[Start of section]

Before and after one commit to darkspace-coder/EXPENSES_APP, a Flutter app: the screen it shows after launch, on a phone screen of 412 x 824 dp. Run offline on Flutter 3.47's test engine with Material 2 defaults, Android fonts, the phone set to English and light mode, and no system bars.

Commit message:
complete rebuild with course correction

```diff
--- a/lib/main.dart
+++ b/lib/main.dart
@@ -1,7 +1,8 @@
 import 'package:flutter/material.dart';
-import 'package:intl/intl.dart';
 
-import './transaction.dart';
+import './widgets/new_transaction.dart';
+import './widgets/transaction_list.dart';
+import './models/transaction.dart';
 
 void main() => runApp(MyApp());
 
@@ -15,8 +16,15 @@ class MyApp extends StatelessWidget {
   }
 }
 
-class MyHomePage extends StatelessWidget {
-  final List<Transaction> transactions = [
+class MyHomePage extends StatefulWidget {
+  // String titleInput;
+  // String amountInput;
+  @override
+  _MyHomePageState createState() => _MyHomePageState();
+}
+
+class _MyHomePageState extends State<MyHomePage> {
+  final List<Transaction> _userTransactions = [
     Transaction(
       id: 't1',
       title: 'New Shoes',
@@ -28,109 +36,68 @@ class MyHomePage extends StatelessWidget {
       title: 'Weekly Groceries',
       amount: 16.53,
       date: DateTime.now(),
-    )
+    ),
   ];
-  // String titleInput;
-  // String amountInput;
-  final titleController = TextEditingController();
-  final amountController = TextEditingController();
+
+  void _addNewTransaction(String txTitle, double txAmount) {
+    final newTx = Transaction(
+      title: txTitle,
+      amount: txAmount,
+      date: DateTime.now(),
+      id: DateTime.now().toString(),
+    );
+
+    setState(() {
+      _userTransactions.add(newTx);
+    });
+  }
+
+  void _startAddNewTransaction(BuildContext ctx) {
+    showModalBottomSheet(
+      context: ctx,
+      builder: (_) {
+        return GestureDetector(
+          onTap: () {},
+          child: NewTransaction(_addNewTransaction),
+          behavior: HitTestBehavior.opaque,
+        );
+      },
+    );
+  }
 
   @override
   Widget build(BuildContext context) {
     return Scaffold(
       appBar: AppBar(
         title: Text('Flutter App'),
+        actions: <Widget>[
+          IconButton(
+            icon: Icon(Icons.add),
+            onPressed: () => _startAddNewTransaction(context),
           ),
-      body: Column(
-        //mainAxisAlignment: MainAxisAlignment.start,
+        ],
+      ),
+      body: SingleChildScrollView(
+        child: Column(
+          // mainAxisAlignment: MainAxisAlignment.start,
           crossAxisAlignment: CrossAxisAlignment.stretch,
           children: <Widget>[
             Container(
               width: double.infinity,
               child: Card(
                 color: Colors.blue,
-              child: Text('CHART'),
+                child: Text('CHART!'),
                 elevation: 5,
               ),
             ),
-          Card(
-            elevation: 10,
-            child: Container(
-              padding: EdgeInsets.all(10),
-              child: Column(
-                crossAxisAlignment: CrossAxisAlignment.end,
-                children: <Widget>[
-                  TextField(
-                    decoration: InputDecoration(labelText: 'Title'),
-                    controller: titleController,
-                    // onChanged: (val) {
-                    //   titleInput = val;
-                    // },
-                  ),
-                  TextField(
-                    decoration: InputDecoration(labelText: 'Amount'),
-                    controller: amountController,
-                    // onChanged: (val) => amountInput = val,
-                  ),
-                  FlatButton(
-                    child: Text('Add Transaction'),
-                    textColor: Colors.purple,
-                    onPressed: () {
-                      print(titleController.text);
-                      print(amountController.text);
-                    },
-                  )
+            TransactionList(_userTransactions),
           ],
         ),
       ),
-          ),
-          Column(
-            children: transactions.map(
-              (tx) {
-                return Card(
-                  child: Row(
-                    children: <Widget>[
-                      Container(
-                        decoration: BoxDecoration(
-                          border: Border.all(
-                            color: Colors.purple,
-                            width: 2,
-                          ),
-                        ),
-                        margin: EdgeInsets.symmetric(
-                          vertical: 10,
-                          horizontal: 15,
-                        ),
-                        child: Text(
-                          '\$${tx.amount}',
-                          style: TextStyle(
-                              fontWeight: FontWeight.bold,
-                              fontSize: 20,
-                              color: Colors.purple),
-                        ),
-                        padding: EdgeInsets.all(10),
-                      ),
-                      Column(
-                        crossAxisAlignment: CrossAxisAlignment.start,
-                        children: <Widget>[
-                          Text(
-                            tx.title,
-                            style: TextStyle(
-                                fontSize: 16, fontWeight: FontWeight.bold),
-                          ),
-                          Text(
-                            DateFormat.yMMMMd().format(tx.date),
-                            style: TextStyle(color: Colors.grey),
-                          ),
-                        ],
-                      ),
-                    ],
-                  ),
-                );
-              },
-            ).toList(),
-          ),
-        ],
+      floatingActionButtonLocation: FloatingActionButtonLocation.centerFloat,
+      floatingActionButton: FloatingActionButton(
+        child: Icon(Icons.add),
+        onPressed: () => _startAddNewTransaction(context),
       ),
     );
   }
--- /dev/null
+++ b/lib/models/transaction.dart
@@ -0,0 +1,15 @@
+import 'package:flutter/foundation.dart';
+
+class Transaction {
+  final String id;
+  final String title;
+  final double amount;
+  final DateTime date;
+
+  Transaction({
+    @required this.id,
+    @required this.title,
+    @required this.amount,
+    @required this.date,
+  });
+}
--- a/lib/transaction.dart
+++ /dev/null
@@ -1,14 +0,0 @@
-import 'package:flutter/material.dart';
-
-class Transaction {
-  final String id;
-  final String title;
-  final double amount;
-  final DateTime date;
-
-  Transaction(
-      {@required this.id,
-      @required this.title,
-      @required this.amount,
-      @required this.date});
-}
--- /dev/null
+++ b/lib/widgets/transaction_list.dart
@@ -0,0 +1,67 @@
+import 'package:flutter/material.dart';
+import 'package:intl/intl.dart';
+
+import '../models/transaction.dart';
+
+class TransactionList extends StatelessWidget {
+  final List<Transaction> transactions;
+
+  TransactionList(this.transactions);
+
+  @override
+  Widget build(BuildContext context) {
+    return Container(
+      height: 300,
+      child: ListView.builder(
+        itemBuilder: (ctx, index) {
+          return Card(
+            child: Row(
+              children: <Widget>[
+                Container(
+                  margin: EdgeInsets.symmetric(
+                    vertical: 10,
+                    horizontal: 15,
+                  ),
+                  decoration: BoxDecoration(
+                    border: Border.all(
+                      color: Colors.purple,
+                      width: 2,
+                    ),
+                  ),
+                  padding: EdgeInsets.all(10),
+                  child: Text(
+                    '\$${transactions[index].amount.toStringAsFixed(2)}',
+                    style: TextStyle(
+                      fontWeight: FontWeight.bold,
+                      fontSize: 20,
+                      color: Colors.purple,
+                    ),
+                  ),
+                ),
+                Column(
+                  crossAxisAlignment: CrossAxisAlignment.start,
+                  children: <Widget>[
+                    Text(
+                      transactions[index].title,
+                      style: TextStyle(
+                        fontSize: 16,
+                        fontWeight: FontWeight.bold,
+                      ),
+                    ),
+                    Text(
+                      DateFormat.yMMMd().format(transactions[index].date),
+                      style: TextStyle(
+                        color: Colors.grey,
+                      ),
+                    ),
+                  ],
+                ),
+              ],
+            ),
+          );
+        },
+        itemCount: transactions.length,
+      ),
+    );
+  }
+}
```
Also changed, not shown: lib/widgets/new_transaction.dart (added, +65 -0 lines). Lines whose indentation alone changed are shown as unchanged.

[End of section]

— TASK GOAL —
Pull every line holding "children" out of the records.

— TASK SOLUTION —
           children: <Widget>[
-                children: <Widget>[
-            children: transactions.map(
-                    children: <Widget>[
-                        children: <Widget>[
+              children: <Widget>[
+                  children: <Widget>[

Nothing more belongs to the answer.